After earning a Master’s degree in journalism from U.C. Berkeley in 2002, she got her break in public radio by assisting independent radio producers The Kitchen Sisters. A couple of years later, she did field reporting and production work for the BBC public radio news program, The World. Her stories focused on Latin America, human rights, rural communities, immigration, popular culture and music.
Most recently, Guidi was a border reporter for the Fronteras Desk, a collaboration between public radio stations throughout the Southwest and U.S.-Mexico border.
Throughout her journalism career, Guidi has also produced magazine features and radio documentaries for the BBC World Service in Spanish, National Public Radio, The Walrus Magazine, Guernica Magazine, Virginia Quarterly Review, World Vision Report, Canadian Broadcasting Corporation’s Dispatches and Marketplace radio programs.
She’s a native of Caracas, Venezuela.
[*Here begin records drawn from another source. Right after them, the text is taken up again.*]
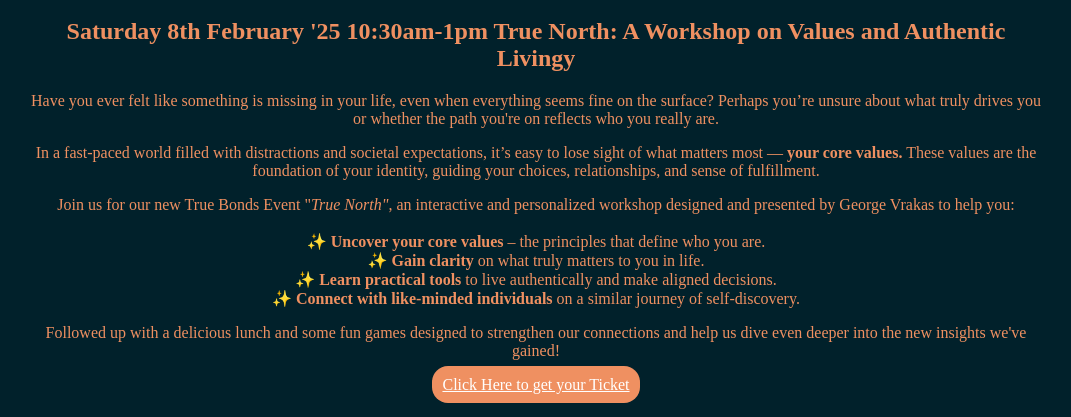
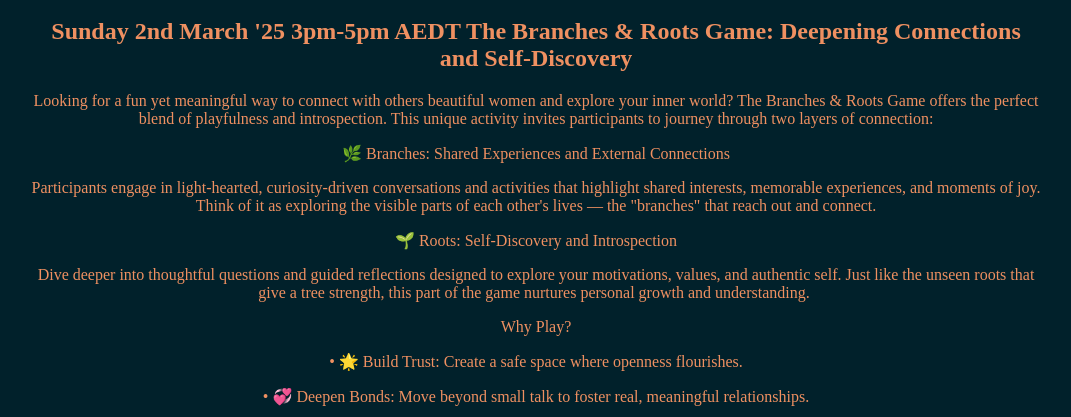
Before and after one commit to mark-ellul/true-bonds-com-v1, a plain HTML site: page index.html in a window 1280 px wide. Shown: the part 383-800 px from the top of the page, without its empty margins (104-1175 px from the left). Drawn offline with Linux system fonts and the light colour scheme.

Commit message:
Update index.html
Sunday Event

```diff
--- a/index.html
+++ b/index.html
@@ -17,17 +17,19 @@
         <img src="images/logo.png" alt="True Bonds Events">
       </div>
       <h1>Upcoming Events</h1>
-      <h2>Saturday 8th February '25 10:30am-1pm True North: A Workshop on Values and Authentic Livingy</h2>
-      <p>Have you ever felt like something is missing in your life, even when everything seems fine on the surface? Perhaps you’re unsure about what truly drives you or whether the path you're on reflects who you really are.</p>
-<p>In a fast-paced world filled with distractions and societal expectations, it’s easy to lose sight of what matters most — <strong>your core values.</strong> These values are the foundation of your identity, guiding your choices, relationships, and sense of fulfillment.</p>
-<p>Join us for our new True Bonds Event "<em>True North"</em>, an interactive and personalized&nbsp;workshop designed and presented by George Vrakas to help you:<br><br>
-✨ <strong>Uncover your core values</strong> – the principles that define who you are.<br>
-✨ <strong>Gain clarity</strong> on what truly matters to you in life.<br>
-✨ <strong>Learn practical tools</strong> to live authentically and make aligned decisions.<br>
-✨ <strong>Connect with like-minded individuals</strong> on a similar journey of self-discovery.</p>
-<p>Followed up with&nbsp;a delicious lunch and some fun games designed to strengthen our connections and help us dive even deeper into the new insights we've gained!</p>
-
-  <p class="link_container"><a class="link_details" href="https://events.humanitix.com/true-north-a-workshop-on-values-and-authentic-living">Click Here to get your Ticket</a></p>
+      <h2>Sunday 2nd March '25 3pm-5pm AEDT The Branches & Roots Game: Deepening Connections and Self-Discovery</h2>
+      <p>Looking for a fun yet meaningful way to connect with others beautiful women and explore your inner world? The Branches &amp; Roots Game offers the perfect blend of playfulness and introspection. This unique activity invites participants to journey through two layers of connection:<br></p>
+<p>🌿 Branches: Shared Experiences and External Connections</p>
+<p>Participants engage in light-hearted, curiosity-driven conversations and activities that highlight shared interests, memorable experiences, and moments of joy. Think of it as exploring the visible parts of each other's lives — the "branches" that reach out and connect.</p>
+<p>🌱 Roots: Self-Discovery and Introspection</p>
+<p>Dive deeper into thoughtful questions and guided reflections designed to explore your motivations, values, and authentic self. Just like the unseen roots that give a tree strength, this part of the game nurtures personal growth and understanding.&nbsp;</p>
+<p>Why Play?</p>
+<p>•	🌟 Build Trust: Create a safe space where openness flourishes.</p>
+<p>•	💞 Deepen Bonds: Move beyond small talk to foster real, meaningful relationships.</p>
+<p>•	🔍 Self-Discovery: Gain clarity and new perspectives on your own journey.</p>
+<p>Snacks and drinks will be provided!</p>
+<p>🌿 We can’t wait to share this special experience with you and see the beautiful connections&nbsp;that&nbsp;unfold!&nbsp;</p>
+  <p class="link_container"><a class="link_details" href="https://events.humanitix.com/the-branches-and-roots-game">Click Here to get your Ticket</a></p>
     </div>
   </body>
 </html>
```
Stories by Ruxandra Guidi
L.A.-based Muslim groups who have also faced discrimination are reaching out to the SoCal Sikh community after a temple shooting in Wisconsin left seven dead.
Mexico’s Virgin of Guadalupe is typically celebrated in Dec., but today in L.A. is expected to be the biggest celebration outside of Mexico.
The federal Homeland Security department has announced the details of deferred action for young undocumented immigrants.
One group of Muslim volunteers in LA are observing the Ramadan holiday by reaching out to the homeless along Skid Row.
The federal Justice Department says that undocumented immigrants cannot practice law, responding directly to a case before the California Supreme Court.
A recent study on Dream Act-eligible youth around the country finds that most young undocumented immigrants hail from Mexico — and a third are based in California.
No Latinos sit on Anaheim's city council, even though they make up half the city's population — and two police-involved shootings have shoved that issue forward.
People in Anaheim are gathering outside City Hall to ask officials why, with a 54 percent Latino population in Anaheim, there aren't more Latino representatives.
The Service Employees International Union (SEIU) is traveling around the country to reach out to Latino voters. Los Angeles is among the first stops.
Starting next month, DREAM Act-eligible immigrants will be able to apply for a new administrative relief program, but some observers believe the effort falls short.
The L.A. City Council is expected to weigh in on USC’s $1 billion proposed redevelopment plan, and some of USC's neighbors are less-than-thrilled about it.
The neighbors of an unarmed 25-year-old who was shot and killed by police over the weekend say they don't plan to cooperate with police in any way.
Forty percent of Los Angeles’ low-income Latino elders have been abused or neglected in past year — but fewer than 2 percent have reported that abuse to authorities.
Janet Napolitano addressed concerns raised during a full House Judiciary Committee hearing today on the recent deferred action policy decision.
The Department of Justice is checking out a proposal from Walnut that would require people who address the City Council to speak in English or bring an interpreter.